The founders of Racialicious are Carmen Sognonvi and Jen Chau. They are no longer with the blog. Carmen now runs Urban Martial Arts with her husband and blogs about local business. Jen can still be found at Swirl or on her personal blog. Please do not send them emails here, they are no longer affiliated with this blog.

Comments on this blog are moderated. Please read our comment moderation policy.

Use the "for:racialicious" tag in del.icio.us to send us tips. See here for detailed instructions.

Interested in writing for us? Check out our submissions guidelines.

Follow Us on Twitter!

Support Racialicious

The Octavia Butler Book Club
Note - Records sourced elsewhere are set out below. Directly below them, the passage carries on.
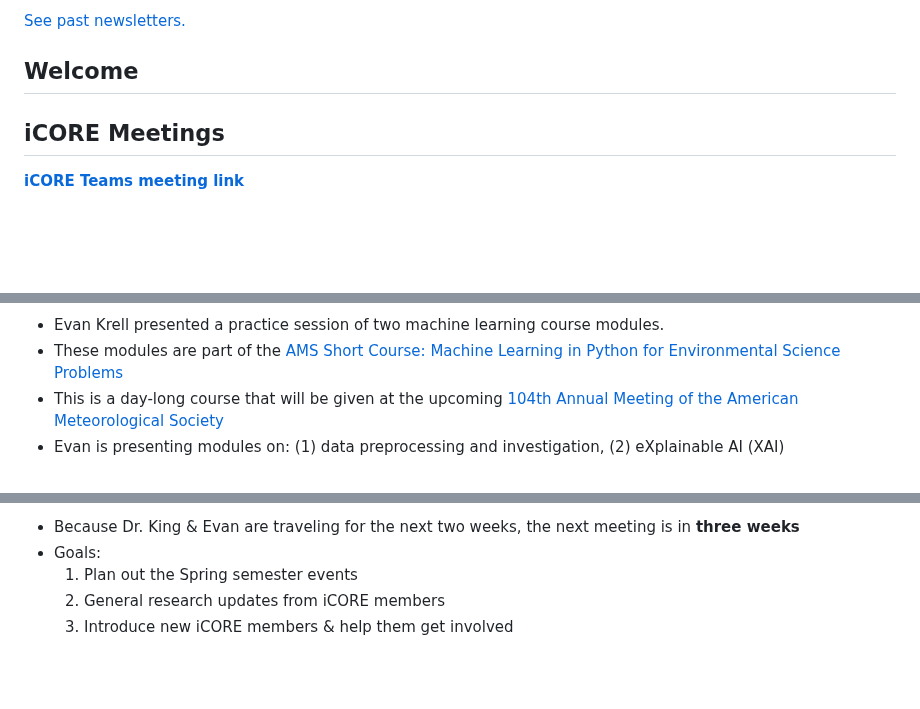
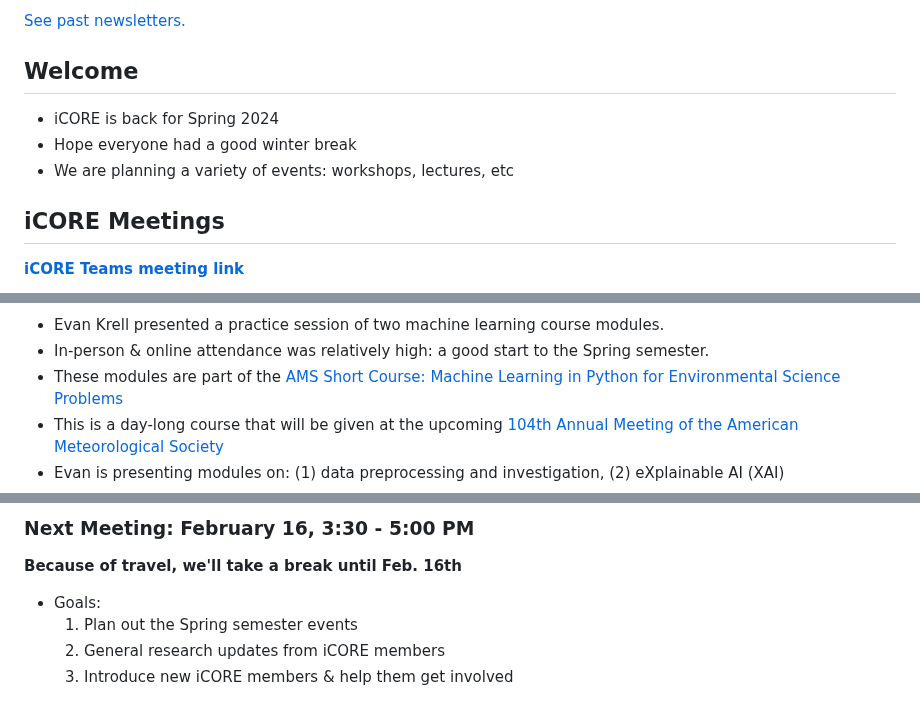
Before and after one commit to ekrell/icore_website, a Markdown page: news/icore_news_20240123.md, 3 parts joined by grey strips. Drawn GitHub-style; blank space fills up the shorter version.

```diff
--- a/news/icore_news_20240123.md
+++ b/news/icore_news_20240123.md
@@ -10,11 +10,9 @@ If you have any news or resources you would like to share, send an email to [Eva
 
 ## Welcome
 
-
-
-
-
-
+- iCORE is back for Spring 2024
+- Hope everyone had a good winter break
+- We are planning a variety of events: workshops, lectures, etc
 
 ## iCORE Meetings
 
@@ -25,4 +25,5 @@ If you have any news or resources you would like to share, send an email to [Eva
 - Evan Krell presented a practice session of two machine learning course modules.
+- In-person & online attendance was relatively high: a good start to the Spring semester.
 - These modules are part of the [AMS Short Course: Machine Learning in Python for Environmental Science Problems](https://www.ametsoc.org/index.cfm/ams/education-careers/careers/professional-development/short-courses/machine-learning-in-python-for-environmental-science-problems2/)
 - This is a day-long course that will be given at the upcoming [104th Annual Meeting of the American Meteorological Society](https://annual.ametsoc.org/index.cfm/2024/)
 - Evan is presenting modules on: (1) data preprocessing and investigation, (2) eXplainable AI (XAI)
@@ -32,5 +33,8 @@ If you have any news or resources you would like to share, send an email to [Eva
 
-- Because Dr. King & Evan are traveling for the next two weeks, the next meeting is in **three weeks**
+### Next Meeting: February 16, 3:30 - 5:00 PM
+
+**Because of travel, we'll take a break until Feb. 16th**
+
 - Goals:
   1. Plan out the Spring semester events
   2. General research updates from iCORE members
```
Also changed, not shown: other parts of news/icore_news_20240123.md (+3 -1 lines).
The Octavia Butler Book Club
(Click the book for the latest conversation)

Recent Comments

Feminism for Real – Jessica, Latoya, Andrea

Feminism for Real

Yes Means Yes – Latoya

Yes Means Yes

Sex Ed and Youth – Jessica

Youth and Sexual Health

OMLN

Online Media Legal Network

Recent Posts

Support Racialicious

Older Archives

Tags

Written by:

  • Anonymous

    In Arizona, the State Supt of Instruction said that the teacher in the Mexican American Studies department in Tucson were radicalized at the University through Ethnic Studies courses they took. He is considering going after ethnic studies programs in public universities. With funding by ALEC, it is important we not dismiss him (or similar statements) or the possibility that ethnic studies in public universities are at risk.